If I were ever asked to substitute for Jay Leno in his popular “Jaywalking” segment on The Tonight Show, and ask most local people in our region where the Manhattan Country School is, I’d imagine many would respond near Manhattan, Kan., a small city in primarily a rural state.
I’d have to tell them it was the wrong answer. The Manhattan Country School (MCS) is found at 7 East 96th St., New York City. The independent school, nearly a stone’s throw to Central Park, gets its name from the country, specifically from Roxbury. It is a partnership dating back nearly 45 years in Delaware County, where the school has its farm.
Augustus and Martha Trowbridge grew up and firmly believed in the civil-rights movement. They founded the MCS in 1966, to teach students in a community with no racial majority and broad economic diversity. In that first year, the farm was also established as part of the school. For the first two years, it was on the farm of a friend of the Trowbridge’s, Jim Perkins, in the Meeker Hollow area. A neighboring farm, owned by Floyd Slauson became available, and Perkins helped the Trowbridges establish the present site for the school’s farm in 1968.
Ginny Scheer, farm director of the school since 1974, said the idea of the farm came about to add to a part of the mission of the school, in teaching environmental issues and sustainability. The Trowbridges had attended the Putney School in Vermont, which has a working farm as part of its curriculum, and applied the farm experience to their private school.
“It also is a community builder,” Scheer said. “Kids who come here, whatever their background, have to learn to work together. If they can’t work together, they don’t eat. They get a necessity of what we’re doing, and see what their role can be in it, and how their part is essential.”
Students work with experienced local staff to make the farm largely self-sufficient. They prepare all meals and keep the farmhouse in order. They plant, tend, and harvest garden and greenhouse crops.

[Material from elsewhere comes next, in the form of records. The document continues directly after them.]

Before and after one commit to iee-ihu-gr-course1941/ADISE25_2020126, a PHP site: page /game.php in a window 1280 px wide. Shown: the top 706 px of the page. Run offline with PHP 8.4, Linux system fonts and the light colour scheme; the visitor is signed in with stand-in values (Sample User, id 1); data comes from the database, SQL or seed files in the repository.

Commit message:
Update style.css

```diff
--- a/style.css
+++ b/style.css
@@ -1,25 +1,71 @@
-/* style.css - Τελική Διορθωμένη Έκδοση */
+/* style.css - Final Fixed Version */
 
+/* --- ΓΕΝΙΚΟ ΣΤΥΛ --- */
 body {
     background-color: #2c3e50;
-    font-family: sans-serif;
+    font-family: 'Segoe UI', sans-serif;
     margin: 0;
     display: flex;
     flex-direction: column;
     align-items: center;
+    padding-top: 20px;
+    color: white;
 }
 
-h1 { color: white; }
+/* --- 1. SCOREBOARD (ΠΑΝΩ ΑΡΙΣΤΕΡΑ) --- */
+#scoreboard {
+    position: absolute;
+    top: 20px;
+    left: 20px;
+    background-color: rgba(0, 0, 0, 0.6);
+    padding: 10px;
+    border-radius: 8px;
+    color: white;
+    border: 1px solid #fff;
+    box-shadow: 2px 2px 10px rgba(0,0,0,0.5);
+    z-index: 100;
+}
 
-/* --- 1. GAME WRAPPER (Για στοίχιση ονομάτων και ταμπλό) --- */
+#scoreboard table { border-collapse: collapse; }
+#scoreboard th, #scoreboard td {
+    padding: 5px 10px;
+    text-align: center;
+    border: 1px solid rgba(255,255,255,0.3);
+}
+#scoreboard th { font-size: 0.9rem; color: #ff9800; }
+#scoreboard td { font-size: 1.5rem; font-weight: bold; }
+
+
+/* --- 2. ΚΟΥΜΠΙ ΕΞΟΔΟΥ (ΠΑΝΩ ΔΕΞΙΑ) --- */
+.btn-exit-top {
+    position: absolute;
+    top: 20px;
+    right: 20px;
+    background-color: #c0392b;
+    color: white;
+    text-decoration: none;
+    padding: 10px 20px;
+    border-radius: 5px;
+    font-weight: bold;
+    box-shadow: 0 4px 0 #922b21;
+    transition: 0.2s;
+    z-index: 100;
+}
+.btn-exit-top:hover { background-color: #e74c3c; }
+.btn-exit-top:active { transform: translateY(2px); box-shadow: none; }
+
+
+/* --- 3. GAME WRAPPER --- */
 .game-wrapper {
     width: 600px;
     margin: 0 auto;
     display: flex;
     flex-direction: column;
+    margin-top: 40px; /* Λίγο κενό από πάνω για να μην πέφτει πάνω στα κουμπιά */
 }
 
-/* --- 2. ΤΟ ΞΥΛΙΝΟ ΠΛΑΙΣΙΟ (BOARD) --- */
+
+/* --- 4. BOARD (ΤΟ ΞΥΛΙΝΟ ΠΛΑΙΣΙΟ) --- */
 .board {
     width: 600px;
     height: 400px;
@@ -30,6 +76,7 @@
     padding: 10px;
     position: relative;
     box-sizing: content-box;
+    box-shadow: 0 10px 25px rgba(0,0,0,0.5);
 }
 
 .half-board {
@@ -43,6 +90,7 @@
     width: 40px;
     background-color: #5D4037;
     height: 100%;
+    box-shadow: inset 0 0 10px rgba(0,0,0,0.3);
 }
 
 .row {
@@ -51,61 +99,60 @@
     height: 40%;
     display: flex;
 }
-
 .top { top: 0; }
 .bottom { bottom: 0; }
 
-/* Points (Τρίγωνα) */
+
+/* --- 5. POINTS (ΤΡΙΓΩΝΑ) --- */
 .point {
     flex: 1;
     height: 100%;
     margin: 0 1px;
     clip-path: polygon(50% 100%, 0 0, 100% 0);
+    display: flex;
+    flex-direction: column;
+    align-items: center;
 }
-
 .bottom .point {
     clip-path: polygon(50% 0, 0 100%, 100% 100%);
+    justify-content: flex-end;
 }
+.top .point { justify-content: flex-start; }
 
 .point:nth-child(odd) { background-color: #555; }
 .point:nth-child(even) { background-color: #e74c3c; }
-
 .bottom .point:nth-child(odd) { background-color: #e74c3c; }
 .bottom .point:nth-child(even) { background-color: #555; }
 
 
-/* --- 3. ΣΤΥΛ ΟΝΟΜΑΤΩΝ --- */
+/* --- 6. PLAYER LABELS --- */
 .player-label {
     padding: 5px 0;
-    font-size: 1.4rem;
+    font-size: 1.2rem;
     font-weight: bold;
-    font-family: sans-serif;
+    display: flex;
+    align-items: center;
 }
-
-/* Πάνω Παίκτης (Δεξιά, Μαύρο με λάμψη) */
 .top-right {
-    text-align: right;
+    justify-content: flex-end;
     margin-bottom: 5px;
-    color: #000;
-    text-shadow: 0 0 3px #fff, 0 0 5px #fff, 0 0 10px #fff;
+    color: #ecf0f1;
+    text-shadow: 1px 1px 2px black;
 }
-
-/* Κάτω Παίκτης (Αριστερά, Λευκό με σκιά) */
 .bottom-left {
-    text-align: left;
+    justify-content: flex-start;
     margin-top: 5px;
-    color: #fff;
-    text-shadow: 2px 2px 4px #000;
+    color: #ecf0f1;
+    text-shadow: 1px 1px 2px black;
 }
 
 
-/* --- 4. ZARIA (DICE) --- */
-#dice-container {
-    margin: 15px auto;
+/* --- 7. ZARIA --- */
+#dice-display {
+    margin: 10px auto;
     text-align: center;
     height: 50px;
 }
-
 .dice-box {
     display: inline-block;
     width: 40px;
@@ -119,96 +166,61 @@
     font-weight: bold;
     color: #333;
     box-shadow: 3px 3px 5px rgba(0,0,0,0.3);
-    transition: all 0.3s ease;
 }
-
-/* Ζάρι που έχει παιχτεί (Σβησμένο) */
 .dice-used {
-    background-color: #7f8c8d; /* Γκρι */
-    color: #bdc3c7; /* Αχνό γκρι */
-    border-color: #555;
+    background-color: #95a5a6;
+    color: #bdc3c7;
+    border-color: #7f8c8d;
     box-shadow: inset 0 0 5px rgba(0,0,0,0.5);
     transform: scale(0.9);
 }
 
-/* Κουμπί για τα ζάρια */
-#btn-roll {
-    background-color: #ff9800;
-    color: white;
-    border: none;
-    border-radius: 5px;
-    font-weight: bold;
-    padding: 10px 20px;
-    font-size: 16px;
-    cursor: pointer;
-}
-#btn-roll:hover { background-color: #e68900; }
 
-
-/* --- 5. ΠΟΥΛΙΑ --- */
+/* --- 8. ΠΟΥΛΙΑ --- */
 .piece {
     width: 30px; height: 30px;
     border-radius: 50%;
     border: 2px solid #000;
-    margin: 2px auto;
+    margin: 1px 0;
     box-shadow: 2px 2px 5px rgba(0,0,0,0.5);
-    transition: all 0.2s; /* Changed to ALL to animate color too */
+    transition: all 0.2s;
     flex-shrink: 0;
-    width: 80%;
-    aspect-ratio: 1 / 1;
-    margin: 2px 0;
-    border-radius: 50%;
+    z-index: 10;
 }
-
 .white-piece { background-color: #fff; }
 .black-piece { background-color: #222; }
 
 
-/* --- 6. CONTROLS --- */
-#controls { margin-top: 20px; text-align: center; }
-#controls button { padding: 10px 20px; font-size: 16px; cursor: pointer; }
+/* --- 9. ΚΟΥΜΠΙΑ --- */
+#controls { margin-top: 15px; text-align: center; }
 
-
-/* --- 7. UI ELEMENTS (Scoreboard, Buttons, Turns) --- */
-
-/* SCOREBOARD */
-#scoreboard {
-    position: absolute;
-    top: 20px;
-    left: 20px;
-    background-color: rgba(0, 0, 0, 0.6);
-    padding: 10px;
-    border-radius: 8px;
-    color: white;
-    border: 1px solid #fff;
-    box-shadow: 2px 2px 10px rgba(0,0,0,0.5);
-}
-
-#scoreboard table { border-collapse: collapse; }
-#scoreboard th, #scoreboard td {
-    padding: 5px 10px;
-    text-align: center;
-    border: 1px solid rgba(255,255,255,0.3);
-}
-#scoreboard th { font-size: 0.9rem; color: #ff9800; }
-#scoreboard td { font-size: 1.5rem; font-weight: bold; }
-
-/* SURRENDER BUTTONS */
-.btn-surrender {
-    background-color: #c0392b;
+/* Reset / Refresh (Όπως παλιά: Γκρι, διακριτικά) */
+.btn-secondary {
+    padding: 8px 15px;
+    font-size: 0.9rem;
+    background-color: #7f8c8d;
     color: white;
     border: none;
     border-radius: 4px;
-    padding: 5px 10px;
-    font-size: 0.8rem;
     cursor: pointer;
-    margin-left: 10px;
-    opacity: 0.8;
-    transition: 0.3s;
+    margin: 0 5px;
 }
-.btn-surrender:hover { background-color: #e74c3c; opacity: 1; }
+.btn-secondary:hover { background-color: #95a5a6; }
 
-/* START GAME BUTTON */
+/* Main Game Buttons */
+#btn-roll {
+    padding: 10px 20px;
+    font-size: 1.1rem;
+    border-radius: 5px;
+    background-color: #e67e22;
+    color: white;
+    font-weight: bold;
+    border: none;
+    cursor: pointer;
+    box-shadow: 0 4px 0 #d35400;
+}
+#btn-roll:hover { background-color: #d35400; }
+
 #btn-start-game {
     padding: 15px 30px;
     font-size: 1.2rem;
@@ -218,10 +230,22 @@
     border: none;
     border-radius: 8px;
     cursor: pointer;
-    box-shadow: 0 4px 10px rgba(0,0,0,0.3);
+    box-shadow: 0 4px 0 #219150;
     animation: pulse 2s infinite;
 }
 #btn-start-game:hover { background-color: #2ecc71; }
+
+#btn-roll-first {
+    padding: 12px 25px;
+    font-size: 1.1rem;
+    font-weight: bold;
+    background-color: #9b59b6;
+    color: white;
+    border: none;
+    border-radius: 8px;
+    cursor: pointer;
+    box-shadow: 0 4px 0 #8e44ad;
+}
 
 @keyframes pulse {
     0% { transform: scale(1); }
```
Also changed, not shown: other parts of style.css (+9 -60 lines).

They care for the farm’s livestock, gather eggs, milk the cows and observe and help newborn animals. They learn to use farm products to make clothing, including dyeing wool, weaving and sewing fabric. In a nature class, students explore animal and plant life in the area, mountains, woods and streams. They study weather and complex ecological issues such as sources of energy and water use.
Students also participate in school projects for the farm. They recently raised enough funds to become eligible for a major grant from the New York State Energy Research and Development Authority, to purchase a large number of solar panels, supplying all the electricity for the farm. Any excess electricity flows back into the overall supply for the state, thus reducing the need for fossil fuels in creating power, and creates some revenue for the school.
Students come to the MCS farm from ages 8 to 14. By the time they reach fifth grade, they come for three weeklong trips to Roxbury, one in each season of the school year. Their Manhattan-based teachers also come upstate with their classes, to get the same experiences as the students. While normally the organizers of the students’ activities in Manhattan by day, then taken on by their parents after school, teachers take on a parental role at the farm. The MCS farm has four local faculty, Kathy Cammer, Ed Fersch, Lynn Haroldsen and Donna McDaniel, to teach cooking, textiles, farming and nature.
The farm school has a long-standing partnership with the Roxbury Central School District, called the Urban-Rural Exchange. Students of MCS are matched up as “pen pals” in Roxbury, who correspond with each other during the year when MCS students are in Manhattan. When MCS students come up to the farm, all students exchange visits to Meeker Hollow and Roxbury Central. Additionally, the Roxbury students board a bus each spring, to visit their pen pals at the Manhattan school. In more recent years, the pen pals have entered into electronic forms of communication.
In addition to MCS use, five other independent schools visit the farm during the year, as well as a summer Farm Camp.
Scheer said that MCS will be doubling its school size, “to create a larger pool of families and alumni to draw from and to be more able to carry out our public mission.” The enlargement will take place over the next few years.
This weekend: a bit of World War II home front life in the late fall of 1942.
City Historian Mark Simonson’s column appears twice weekly. On Saturdays, his column focuses on the area during the Depression and before. His Monday columns address local history after the Depression. If you have feedback or ideas about the column, write to him at The Daily Star, or email him at email@example.com. His website is www.oneontahistorian.com. His columns can be found at www.thedailystar.com/marksimonson.
*Editor's note: The headline on this story was changed at 9:30 a.m. Nov. 20 to correct an error.